▸ **Assigned task**:
Find and return every line of the data that contains the word "truth".

[Data entries]
◆ ◆ ◆ ◆
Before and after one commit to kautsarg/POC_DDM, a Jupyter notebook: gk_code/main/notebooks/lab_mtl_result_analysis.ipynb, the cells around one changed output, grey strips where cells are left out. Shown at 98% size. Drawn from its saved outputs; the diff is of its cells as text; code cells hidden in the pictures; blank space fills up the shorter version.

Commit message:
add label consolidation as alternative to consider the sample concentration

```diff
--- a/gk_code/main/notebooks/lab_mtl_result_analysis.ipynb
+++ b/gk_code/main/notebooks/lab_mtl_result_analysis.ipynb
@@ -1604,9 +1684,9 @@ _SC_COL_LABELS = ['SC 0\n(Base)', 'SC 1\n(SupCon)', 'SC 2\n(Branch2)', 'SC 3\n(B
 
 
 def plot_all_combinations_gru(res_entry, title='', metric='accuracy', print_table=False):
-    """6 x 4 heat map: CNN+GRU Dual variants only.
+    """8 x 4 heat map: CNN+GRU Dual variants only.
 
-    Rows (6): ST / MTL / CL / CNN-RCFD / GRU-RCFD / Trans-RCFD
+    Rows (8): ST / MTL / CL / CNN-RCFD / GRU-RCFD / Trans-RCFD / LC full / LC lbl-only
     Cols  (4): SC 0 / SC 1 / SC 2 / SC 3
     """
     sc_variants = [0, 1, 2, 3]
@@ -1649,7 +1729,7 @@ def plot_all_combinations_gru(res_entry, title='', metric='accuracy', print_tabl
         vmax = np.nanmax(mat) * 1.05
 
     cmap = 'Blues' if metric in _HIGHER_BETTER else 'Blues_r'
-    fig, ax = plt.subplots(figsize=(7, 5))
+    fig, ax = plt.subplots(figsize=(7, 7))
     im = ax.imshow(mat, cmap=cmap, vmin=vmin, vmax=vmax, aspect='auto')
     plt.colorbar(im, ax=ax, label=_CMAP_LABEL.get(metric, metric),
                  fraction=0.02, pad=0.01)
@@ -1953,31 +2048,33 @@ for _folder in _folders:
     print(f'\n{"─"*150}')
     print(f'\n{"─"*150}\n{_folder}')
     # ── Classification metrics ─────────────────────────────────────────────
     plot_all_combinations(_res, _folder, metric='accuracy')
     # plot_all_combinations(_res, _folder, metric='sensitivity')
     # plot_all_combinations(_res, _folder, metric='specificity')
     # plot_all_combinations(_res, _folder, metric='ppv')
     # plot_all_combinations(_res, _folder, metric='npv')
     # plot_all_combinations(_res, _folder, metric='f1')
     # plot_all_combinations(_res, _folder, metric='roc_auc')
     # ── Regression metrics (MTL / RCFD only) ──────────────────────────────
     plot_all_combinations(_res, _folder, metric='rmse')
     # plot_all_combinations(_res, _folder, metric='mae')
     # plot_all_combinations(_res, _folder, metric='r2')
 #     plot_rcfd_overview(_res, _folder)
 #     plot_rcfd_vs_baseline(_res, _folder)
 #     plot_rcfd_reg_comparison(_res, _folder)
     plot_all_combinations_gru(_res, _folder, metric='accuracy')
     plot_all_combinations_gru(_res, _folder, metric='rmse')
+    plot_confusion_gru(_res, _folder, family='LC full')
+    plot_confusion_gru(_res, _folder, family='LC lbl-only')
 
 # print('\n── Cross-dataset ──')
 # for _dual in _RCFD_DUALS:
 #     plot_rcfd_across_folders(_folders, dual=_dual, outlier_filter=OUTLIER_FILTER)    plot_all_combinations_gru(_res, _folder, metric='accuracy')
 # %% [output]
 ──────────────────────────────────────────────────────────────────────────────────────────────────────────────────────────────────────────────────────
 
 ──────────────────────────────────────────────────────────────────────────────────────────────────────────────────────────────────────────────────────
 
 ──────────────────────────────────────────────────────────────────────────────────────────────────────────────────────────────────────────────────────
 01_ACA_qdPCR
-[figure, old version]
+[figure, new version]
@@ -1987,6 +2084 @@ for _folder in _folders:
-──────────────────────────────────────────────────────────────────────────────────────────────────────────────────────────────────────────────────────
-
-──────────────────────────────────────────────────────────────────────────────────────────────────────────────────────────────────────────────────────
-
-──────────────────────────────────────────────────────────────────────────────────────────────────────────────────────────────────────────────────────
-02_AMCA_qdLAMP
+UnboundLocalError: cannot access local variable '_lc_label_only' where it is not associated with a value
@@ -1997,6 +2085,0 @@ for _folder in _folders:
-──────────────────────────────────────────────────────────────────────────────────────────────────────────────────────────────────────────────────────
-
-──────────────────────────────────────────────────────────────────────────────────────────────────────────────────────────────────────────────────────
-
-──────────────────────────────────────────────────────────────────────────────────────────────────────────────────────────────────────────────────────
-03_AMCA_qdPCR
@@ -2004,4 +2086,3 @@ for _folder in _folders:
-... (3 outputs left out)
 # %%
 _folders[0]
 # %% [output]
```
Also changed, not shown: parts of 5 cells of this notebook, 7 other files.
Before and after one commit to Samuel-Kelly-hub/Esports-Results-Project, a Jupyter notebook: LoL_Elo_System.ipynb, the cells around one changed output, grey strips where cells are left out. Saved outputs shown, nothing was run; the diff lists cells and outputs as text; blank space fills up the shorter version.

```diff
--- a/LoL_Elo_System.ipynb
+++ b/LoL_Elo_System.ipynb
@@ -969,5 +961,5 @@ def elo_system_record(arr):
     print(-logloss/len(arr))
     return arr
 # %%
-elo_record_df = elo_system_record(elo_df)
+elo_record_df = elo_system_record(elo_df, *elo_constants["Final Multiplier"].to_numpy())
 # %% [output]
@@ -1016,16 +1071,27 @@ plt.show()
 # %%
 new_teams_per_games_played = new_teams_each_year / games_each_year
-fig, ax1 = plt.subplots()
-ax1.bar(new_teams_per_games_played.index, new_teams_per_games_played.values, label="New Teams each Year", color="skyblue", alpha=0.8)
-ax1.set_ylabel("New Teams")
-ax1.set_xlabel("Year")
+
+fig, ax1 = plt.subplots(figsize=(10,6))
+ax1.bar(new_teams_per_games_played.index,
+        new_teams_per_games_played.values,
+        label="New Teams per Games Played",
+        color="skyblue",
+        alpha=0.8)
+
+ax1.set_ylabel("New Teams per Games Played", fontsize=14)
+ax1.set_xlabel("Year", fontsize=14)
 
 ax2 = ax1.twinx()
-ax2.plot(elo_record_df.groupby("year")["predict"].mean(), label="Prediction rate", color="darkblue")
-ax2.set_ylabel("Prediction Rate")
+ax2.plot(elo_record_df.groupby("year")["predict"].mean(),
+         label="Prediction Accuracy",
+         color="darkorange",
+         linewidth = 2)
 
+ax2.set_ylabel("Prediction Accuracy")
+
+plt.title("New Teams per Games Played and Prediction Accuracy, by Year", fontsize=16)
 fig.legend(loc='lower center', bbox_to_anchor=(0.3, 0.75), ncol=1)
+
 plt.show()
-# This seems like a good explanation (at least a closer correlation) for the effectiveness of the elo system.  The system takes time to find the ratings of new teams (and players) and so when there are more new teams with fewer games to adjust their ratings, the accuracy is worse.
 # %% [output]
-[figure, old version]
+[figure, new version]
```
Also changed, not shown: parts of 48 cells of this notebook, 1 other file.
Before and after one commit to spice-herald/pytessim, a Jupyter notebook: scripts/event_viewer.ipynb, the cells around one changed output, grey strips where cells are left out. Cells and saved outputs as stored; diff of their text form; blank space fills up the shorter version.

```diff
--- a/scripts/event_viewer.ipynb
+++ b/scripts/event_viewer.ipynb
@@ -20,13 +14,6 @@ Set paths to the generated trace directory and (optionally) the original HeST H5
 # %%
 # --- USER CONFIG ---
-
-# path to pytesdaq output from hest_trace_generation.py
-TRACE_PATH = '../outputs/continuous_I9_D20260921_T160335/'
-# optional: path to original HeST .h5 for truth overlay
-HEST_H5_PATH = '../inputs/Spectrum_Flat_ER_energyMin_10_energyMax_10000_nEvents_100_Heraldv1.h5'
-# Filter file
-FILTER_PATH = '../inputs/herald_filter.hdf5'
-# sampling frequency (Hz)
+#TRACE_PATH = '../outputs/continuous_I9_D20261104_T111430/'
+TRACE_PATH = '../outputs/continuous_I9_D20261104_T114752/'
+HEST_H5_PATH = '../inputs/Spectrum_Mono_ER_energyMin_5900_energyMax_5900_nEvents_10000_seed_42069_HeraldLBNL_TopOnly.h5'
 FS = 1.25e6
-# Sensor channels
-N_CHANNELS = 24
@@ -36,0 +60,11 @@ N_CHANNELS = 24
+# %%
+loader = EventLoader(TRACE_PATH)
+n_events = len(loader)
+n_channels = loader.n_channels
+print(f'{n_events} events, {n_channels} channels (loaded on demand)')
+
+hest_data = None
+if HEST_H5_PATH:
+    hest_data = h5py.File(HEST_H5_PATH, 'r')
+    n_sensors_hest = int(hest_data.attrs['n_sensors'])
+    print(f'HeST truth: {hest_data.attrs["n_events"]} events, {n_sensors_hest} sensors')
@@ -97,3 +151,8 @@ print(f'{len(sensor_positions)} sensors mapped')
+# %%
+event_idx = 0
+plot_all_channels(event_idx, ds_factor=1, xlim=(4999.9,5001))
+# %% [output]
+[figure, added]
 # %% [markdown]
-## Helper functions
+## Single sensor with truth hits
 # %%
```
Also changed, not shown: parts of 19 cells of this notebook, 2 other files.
◆ ◆ ◆ ◆
▸ **Solution**:
-# optional: path to original HeST .h5 for truth overlay
+    print(f'HeST truth: {hest_data.attrs["n_events"]} events, {n_sensors_hest} sensors')
+## Single sensor with truth hits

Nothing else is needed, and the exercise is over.